▶ _ABOUT THIS EXERCISE_:
Return every line of the material exactly.

▶ _DATA TO PROCESS_:
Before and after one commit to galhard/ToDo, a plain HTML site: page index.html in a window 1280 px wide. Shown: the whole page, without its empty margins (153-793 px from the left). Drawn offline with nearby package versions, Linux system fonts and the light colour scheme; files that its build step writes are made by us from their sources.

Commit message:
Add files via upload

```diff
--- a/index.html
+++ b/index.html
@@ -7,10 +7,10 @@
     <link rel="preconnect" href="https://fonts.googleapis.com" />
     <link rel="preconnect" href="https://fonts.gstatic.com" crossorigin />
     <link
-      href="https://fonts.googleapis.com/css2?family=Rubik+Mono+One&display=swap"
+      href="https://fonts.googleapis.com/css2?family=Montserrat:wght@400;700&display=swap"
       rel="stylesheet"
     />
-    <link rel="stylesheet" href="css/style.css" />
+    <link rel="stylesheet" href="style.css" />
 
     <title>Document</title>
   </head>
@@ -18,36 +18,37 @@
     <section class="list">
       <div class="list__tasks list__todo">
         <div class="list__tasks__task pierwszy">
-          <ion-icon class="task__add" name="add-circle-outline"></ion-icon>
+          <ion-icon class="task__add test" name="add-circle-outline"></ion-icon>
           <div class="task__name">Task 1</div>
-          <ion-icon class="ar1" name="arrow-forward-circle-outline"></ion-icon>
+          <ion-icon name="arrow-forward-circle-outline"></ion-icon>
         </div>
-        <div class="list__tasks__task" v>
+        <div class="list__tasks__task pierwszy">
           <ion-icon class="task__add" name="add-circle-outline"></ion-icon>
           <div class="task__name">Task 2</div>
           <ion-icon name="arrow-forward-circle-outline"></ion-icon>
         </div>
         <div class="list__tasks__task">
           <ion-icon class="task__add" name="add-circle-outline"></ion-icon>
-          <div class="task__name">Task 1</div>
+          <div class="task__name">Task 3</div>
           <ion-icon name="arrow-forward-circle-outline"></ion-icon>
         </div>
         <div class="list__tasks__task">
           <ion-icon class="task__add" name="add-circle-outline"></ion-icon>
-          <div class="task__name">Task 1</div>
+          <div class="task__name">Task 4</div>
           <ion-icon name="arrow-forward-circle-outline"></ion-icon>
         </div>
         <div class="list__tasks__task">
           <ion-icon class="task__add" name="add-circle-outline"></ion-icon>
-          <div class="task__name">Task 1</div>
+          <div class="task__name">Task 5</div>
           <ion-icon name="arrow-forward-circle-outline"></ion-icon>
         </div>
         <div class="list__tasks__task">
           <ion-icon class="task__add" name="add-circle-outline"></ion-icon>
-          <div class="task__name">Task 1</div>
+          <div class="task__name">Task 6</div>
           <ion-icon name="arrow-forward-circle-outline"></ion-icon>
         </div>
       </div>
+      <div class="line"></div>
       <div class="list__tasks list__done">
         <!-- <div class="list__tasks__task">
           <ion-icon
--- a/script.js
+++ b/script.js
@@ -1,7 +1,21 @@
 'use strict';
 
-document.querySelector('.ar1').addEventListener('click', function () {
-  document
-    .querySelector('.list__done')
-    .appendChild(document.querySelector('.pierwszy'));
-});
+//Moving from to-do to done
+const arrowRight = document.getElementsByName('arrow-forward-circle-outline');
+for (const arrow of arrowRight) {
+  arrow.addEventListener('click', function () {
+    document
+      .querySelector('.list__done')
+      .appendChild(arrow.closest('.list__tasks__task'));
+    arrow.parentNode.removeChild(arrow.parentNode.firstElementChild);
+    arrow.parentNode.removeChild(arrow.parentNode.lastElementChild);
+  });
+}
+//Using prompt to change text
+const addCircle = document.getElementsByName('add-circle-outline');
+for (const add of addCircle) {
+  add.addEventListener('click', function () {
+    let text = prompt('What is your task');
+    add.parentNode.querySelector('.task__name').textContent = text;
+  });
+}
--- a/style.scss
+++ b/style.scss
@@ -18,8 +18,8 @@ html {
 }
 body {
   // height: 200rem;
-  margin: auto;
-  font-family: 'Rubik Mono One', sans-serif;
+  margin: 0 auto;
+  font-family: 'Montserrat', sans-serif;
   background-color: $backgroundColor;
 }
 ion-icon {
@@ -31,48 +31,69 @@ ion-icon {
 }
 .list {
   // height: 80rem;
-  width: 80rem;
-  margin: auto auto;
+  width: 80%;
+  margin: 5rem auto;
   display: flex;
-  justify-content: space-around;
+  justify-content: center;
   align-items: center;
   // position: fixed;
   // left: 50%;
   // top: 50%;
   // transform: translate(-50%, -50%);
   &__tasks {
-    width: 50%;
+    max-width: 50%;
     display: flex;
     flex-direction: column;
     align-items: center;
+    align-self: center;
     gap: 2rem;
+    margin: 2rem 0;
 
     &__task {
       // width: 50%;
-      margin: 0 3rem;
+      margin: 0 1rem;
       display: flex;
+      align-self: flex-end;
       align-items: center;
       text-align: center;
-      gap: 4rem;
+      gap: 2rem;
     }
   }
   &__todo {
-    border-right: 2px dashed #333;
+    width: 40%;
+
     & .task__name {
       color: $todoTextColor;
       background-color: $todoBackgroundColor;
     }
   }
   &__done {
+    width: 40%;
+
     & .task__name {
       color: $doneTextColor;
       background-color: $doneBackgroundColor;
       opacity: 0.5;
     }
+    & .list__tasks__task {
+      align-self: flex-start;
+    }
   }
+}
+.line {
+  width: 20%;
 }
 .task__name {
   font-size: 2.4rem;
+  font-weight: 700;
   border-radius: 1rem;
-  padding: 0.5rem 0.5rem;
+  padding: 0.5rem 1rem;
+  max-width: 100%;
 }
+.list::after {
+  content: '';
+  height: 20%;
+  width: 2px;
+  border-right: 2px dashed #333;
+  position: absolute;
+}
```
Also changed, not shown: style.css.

▶ _RESPONSE TO THE TASK_:
Before and after one commit to galhard/ToDo, a plain HTML site: page index.html in a window 1280 px wide. Shown: the whole page, without its empty margins (153-793 px from the left). Drawn offline with nearby package versions, Linux system fonts and the light colour scheme; files that its build step writes are made by us from their sources.

Commit message:
Add files via upload

```diff
--- a/index.html
+++ b/index.html
@@ -7,10 +7,10 @@
     <link rel="preconnect" href="https://fonts.googleapis.com" />
     <link rel="preconnect" href="https://fonts.gstatic.com" crossorigin />
     <link
-      href="https://fonts.googleapis.com/css2?family=Rubik+Mono+One&display=swap"
+      href="https://fonts.googleapis.com/css2?family=Montserrat:wght@400;700&display=swap"
       rel="stylesheet"
     />
-    <link rel="stylesheet" href="css/style.css" />
+    <link rel="stylesheet" href="style.css" />
 
     <title>Document</title>
   </head>
@@ -18,36 +18,37 @@
     <section class="list">
       <div class="list__tasks list__todo">
         <div class="list__tasks__task pierwszy">
-          <ion-icon class="task__add" name="add-circle-outline"></ion-icon>
+          <ion-icon class="task__add test" name="add-circle-outline"></ion-icon>
           <div class="task__name">Task 1</div>
-          <ion-icon class="ar1" name="arrow-forward-circle-outline"></ion-icon>
+          <ion-icon name="arrow-forward-circle-outline"></ion-icon>
         </div>
-        <div class="list__tasks__task" v>
+        <div class="list__tasks__task pierwszy">
           <ion-icon class="task__add" name="add-circle-outline"></ion-icon>
           <div class="task__name">Task 2</div>
           <ion-icon name="arrow-forward-circle-outline"></ion-icon>
         </div>
         <div class="list__tasks__task">
           <ion-icon class="task__add" name="add-circle-outline"></ion-icon>
-          <div class="task__name">Task 1</div>
+          <div class="task__name">Task 3</div>
           <ion-icon name="arrow-forward-circle-outline"></ion-icon>
         </div>
         <div class="list__tasks__task">
           <ion-icon class="task__add" name="add-circle-outline"></ion-icon>
-          <div class="task__name">Task 1</div>
+          <div class="task__name">Task 4</div>
           <ion-icon name="arrow-forward-circle-outline"></ion-icon>
         </div>
         <div class="list__tasks__task">
           <ion-icon class="task__add" name="add-circle-outline"></ion-icon>
-          <div class="task__name">Task 1</div>
+          <div class="task__name">Task 5</div>
           <ion-icon name="arrow-forward-circle-outline"></ion-icon>
         </div>
         <div class="list__tasks__task">
           <ion-icon class="task__add" name="add-circle-outline"></ion-icon>
-          <div class="task__name">Task 1</div>
+          <div class="task__name">Task 6</div>
           <ion-icon name="arrow-forward-circle-outline"></ion-icon>
         </div>
       </div>
+      <div class="line"></div>
       <div class="list__tasks list__done">
         <!-- <div class="list__tasks__task">
           <ion-icon
--- a/script.js
+++ b/script.js
@@ -1,7 +1,21 @@
 'use strict';
 
-document.querySelector('.ar1').addEventListener('click', function () {
-  document
-    .querySelector('.list__done')
-    .appendChild(document.querySelector('.pierwszy'));
-});
+//Moving from to-do to done
+const arrowRight = document.getElementsByName('arrow-forward-circle-outline');
+for (const arrow of arrowRight) {
+  arrow.addEventListener('click', function () {
+    document
+      .querySelector('.list__done')
+      .appendChild(arrow.closest('.list__tasks__task'));
+    arrow.parentNode.removeChild(arrow.parentNode.firstElementChild);
+    arrow.parentNode.removeChild(arrow.parentNode.lastElementChild);
+  });
+}
+//Using prompt to change text
+const addCircle = document.getElementsByName('add-circle-outline');
+for (const add of addCircle) {
+  add.addEventListener('click', function () {
+    let text = prompt('What is your task');
+    add.parentNode.querySelector('.task__name').textContent = text;
+  });
+}
--- a/style.scss
+++ b/style.scss
@@ -18,8 +18,8 @@ html {
 }
 body {
   // height: 200rem;
-  margin: auto;
-  font-family: 'Rubik Mono One', sans-serif;
+  margin: 0 auto;
+  font-family: 'Montserrat', sans-serif;
   background-color: $backgroundColor;
 }
 ion-icon {
@@ -31,48 +31,69 @@ ion-icon {
 }
 .list {
   // height: 80rem;
-  width: 80rem;
-  margin: auto auto;
+  width: 80%;
+  margin: 5rem auto;
   display: flex;
-  justify-content: space-around;
+  justify-content: center;
   align-items: center;
   // position: fixed;
   // left: 50%;
   // top: 50%;
   // transform: translate(-50%, -50%);
   &__tasks {
-    width: 50%;
+    max-width: 50%;
     display: flex;
     flex-direction: column;
     align-items: center;
+    align-self: center;
     gap: 2rem;
+    margin: 2rem 0;
 
     &__task {
       // width: 50%;
-      margin: 0 3rem;
+      margin: 0 1rem;
       display: flex;
+      align-self: flex-end;
       align-items: center;
       text-align: center;
-      gap: 4rem;
+      gap: 2rem;
     }
   }
   &__todo {
-    border-right: 2px dashed #333;
+    width: 40%;
+
     & .task__name {
       color: $todoTextColor;
       background-color: $todoBackgroundColor;
     }
   }
   &__done {
+    width: 40%;
+
     & .task__name {
       color: $doneTextColor;
       background-color: $doneBackgroundColor;
       opacity: 0.5;
     }
+    & .list__tasks__task {
+      align-self: flex-start;
+    }
   }
+}
+.line {
+  width: 20%;
 }
 .task__name {
   font-size: 2.4rem;
+  font-weight: 700;
   border-radius: 1rem;
-  padding: 0.5rem 0.5rem;
+  padding: 0.5rem 1rem;
+  max-width: 100%;
 }
+.list::after {
+  content: '';
+  height: 20%;
+  width: 2px;
+  border-right: 2px dashed #333;
+  position: absolute;
+}
```
Also changed, not shown: style.css.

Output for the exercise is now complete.